The effect that the cancellation of spring sports had on Mason


Photo courtesy of Megan Clinton

The softball team reflects after their first scrimmage of the season. They and many other student-athletes had their sport’s season cut short.

Megan Clinton, News Editor

After Governor Ralph Northam announced that all Virginia schools must be closed for the rest of the school year due to the coronavirus (COVID-19) pandemic, the Virginia High School League (VHSL) announced that spring sports and activities were canceled. Most teams didn’t get the chance to officially start their season and only had a few scrimmages before their season was cut short.

“I know all of our Mason Spring athletes are hurting right now, but we will all get through it if we help each other and lean on each other,” said Frank Spinello, the varsity boys soccer head coach. “Most of all we need to keep ourselves and those around us safe so we can all get back on the field.”

“I’m not sure how I feel about it, because health is a top priority, but I think it especially affects seniors and people looking to get recruited to play sports in college,” Olivia Games, a sophomore who runs track, said. “It’s really upsetting that seniors like my sister won’t get to play their sport and end their high school athletic careers properly.” 

The cancellation was hard on all of the coaches and student-athletes, especially the seniors who won’t be able to play next year. Despite this, sports teams are trying to keep their spirits up.

“Our team morale is surprisingly good,” Spinello said. “It is killing our guys to not be on the field together, but we are trying to stay as positive as we can and learn to allow it to make us stronger. I hope that our video meetings are helpful. Most of our team has been playing together for a while, so it is like a family.”

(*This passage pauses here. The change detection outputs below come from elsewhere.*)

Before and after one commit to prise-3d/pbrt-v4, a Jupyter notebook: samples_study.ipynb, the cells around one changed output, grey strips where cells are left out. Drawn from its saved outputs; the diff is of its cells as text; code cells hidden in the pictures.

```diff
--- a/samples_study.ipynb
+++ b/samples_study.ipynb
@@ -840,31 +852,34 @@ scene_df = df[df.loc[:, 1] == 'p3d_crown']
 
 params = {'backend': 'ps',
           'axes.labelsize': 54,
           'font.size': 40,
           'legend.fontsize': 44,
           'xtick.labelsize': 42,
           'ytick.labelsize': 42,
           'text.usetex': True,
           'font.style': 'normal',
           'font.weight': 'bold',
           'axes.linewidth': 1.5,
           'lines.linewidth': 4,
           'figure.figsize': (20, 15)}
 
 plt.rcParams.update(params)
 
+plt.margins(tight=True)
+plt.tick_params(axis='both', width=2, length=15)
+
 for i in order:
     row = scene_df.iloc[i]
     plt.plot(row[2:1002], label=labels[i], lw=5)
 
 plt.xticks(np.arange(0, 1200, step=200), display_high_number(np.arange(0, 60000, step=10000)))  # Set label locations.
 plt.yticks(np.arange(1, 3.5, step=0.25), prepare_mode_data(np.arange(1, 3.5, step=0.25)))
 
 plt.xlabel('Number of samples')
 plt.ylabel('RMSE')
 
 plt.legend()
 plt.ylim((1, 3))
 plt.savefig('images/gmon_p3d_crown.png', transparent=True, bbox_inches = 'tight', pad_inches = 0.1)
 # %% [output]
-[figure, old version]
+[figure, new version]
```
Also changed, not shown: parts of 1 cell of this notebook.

Some sports teams such as softball and soccer have held virtual meetings a couple of times a week, to check-in and stay connected.

Starting last week, the boys soccer team has been having virtual team meetings twice a week for anyone on the JV or Varsity that would like to attend,” Spinello said. “We talk about the loss of the season as we know it.”

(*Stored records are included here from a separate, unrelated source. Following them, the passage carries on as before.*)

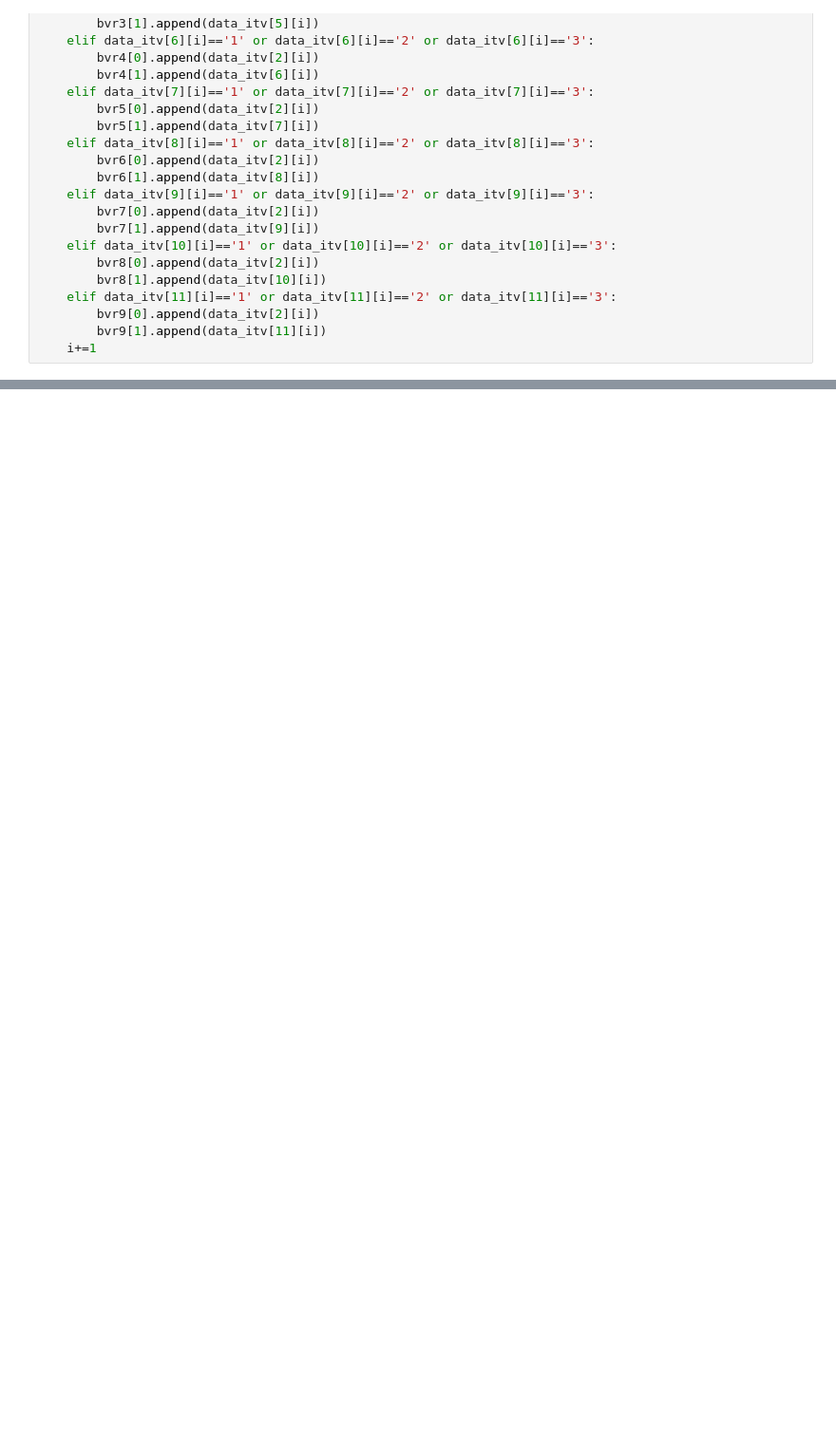
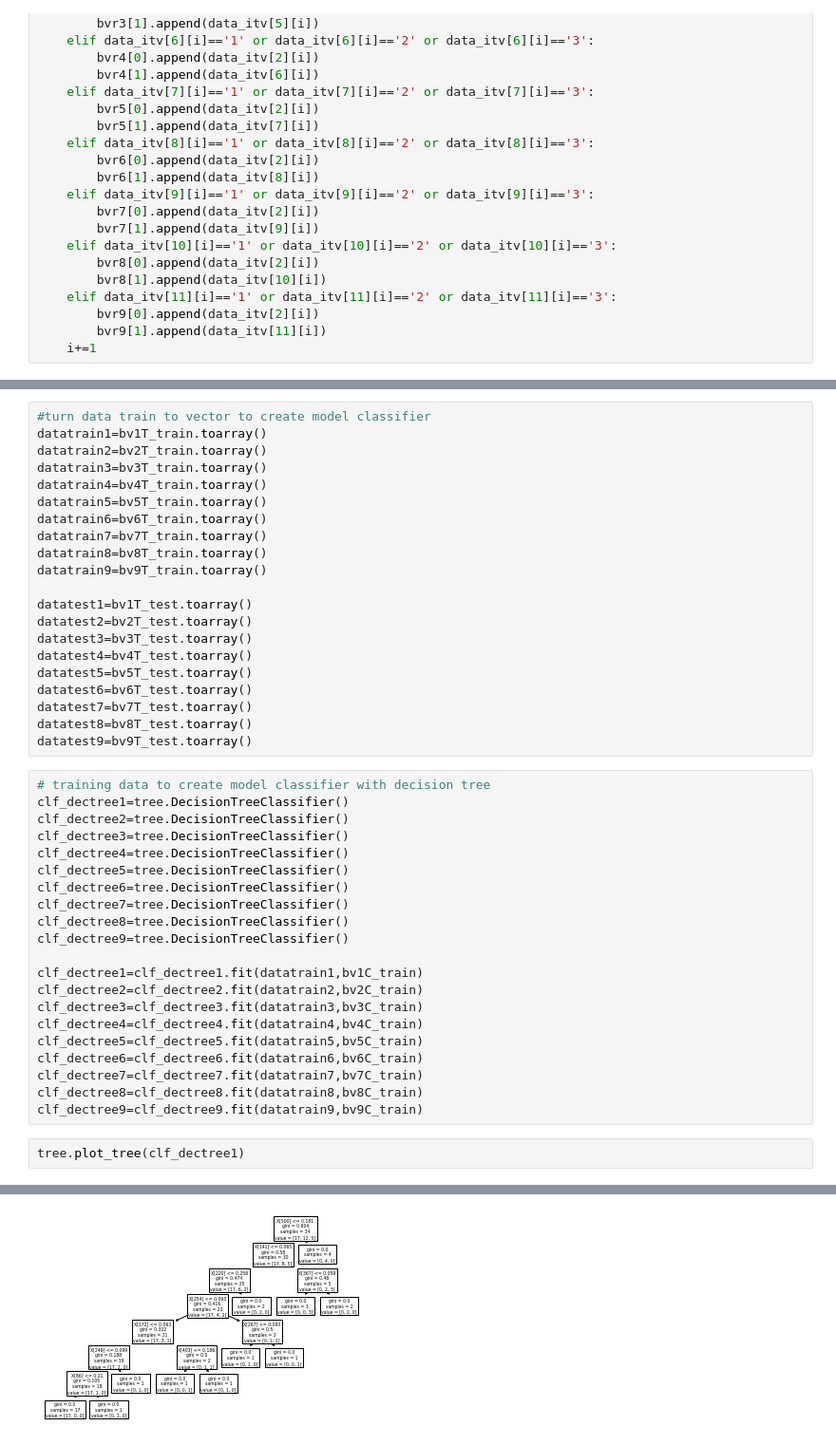
Before and after one commit to nandayonda/KODING_TA, a Jupyter notebook: Koding_TA_2.ipynb, the cells around one changed output, grey strips where cells are left out. Shown at 95% size. Drawn from its saved outputs; the diff is of its cells as text; blank space fills up the shorter version.

```diff
--- a/Koding_TA_2.ipynb
+++ b/Koding_TA_2.ipynb
@@ -119,0 +257,45 @@ dictionary=ArrayDictionary(update_stopword)
+# %%
+#turn data train to vector to create model classifier
+datatrain1=bv1T_train.toarray()
+datatrain2=bv2T_train.toarray()
+datatrain3=bv3T_train.toarray()
+datatrain4=bv4T_train.toarray()
+datatrain5=bv5T_train.toarray()
+datatrain6=bv6T_train.toarray()
+datatrain7=bv7T_train.toarray()
+datatrain8=bv8T_train.toarray()
+datatrain9=bv9T_train.toarray()
+
+datatest1=bv1T_test.toarray()
+datatest2=bv2T_test.toarray()
+datatest3=bv3T_test.toarray()
+datatest4=bv4T_test.toarray()
+datatest5=bv5T_test.toarray()
+datatest6=bv6T_test.toarray()
+datatest7=bv7T_test.toarray()
+datatest8=bv8T_test.toarray()
+datatest9=bv9T_test.toarray()
+# %%
+# training data to create model classifier with decision tree
+clf_dectree1=tree.DecisionTreeClassifier()
+clf_dectree2=tree.DecisionTreeClassifier()
+clf_dectree3=tree.DecisionTreeClassifier()
+clf_dectree4=tree.DecisionTreeClassifier()
+clf_dectree5=tree.DecisionTreeClassifier()
+clf_dectree6=tree.DecisionTreeClassifier()
+clf_dectree7=tree.DecisionTreeClassifier()
+clf_dectree8=tree.DecisionTreeClassifier()
+clf_dectree9=tree.DecisionTreeClassifier()
+
+clf_dectree1=clf_dectree1.fit(datatrain1,bv1C_train)
+clf_dectree2=clf_dectree2.fit(datatrain2,bv2C_train)
+clf_dectree3=clf_dectree3.fit(datatrain3,bv3C_train)
+clf_dectree4=clf_dectree4.fit(datatrain4,bv4C_train)
+clf_dectree5=clf_dectree5.fit(datatrain5,bv5C_train)
+clf_dectree6=clf_dectree6.fit(datatrain6,bv6C_train)
+clf_dectree7=clf_dectree7.fit(datatrain7,bv7C_train)
+clf_dectree8=clf_dectree8.fit(datatrain8,bv8C_train)
+clf_dectree9=clf_dectree9.fit(datatrain9,bv9C_train)
+# %%
+tree.plot_tree(clf_dectree1)
+# %% [output]
@@ -119,0 +319 @@ dictionary=ArrayDictionary(update_stopword)
+[figure, added]
```
Also changed, not shown: parts of 17 cells of this notebook, 1 other file.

Some seniors still have hope that they will be able to play this summer, as VHSL has not ruled out the option of having spring sports play an abbreviated season or a tournament. The VHSL was scheduled to make an announcement regarding these options for the summer on Tuesday, March 24, but many student-athletes argued that the decision should be made in a couple of weeks after we have more clarity about the COVID-19 pandemic.

“I was really looking forward to this season, we had a good team and coaches,” Grace Games, a senior on the softball team, said. “Hopefully we will still be able to play in the summer.”

Grace Games advocated for the decision to be delayed and she signed a petition, along with 11,952 student-athletes across Virginia, requesting that the VHSL delay their decision. In the wake of the petition, the VHSL announced they would not make any decisions about the fate of the season until May.

“The crisis management team overwhelmingly felt a decision on an extension to the spring sports season should be put on hold until May,” said VHSL Executive Director John W. Haun said in a statement. “Any options for the spring sports season will require that COVID-19 is no longer a threat and poses no health risks to our student-athletes or the public.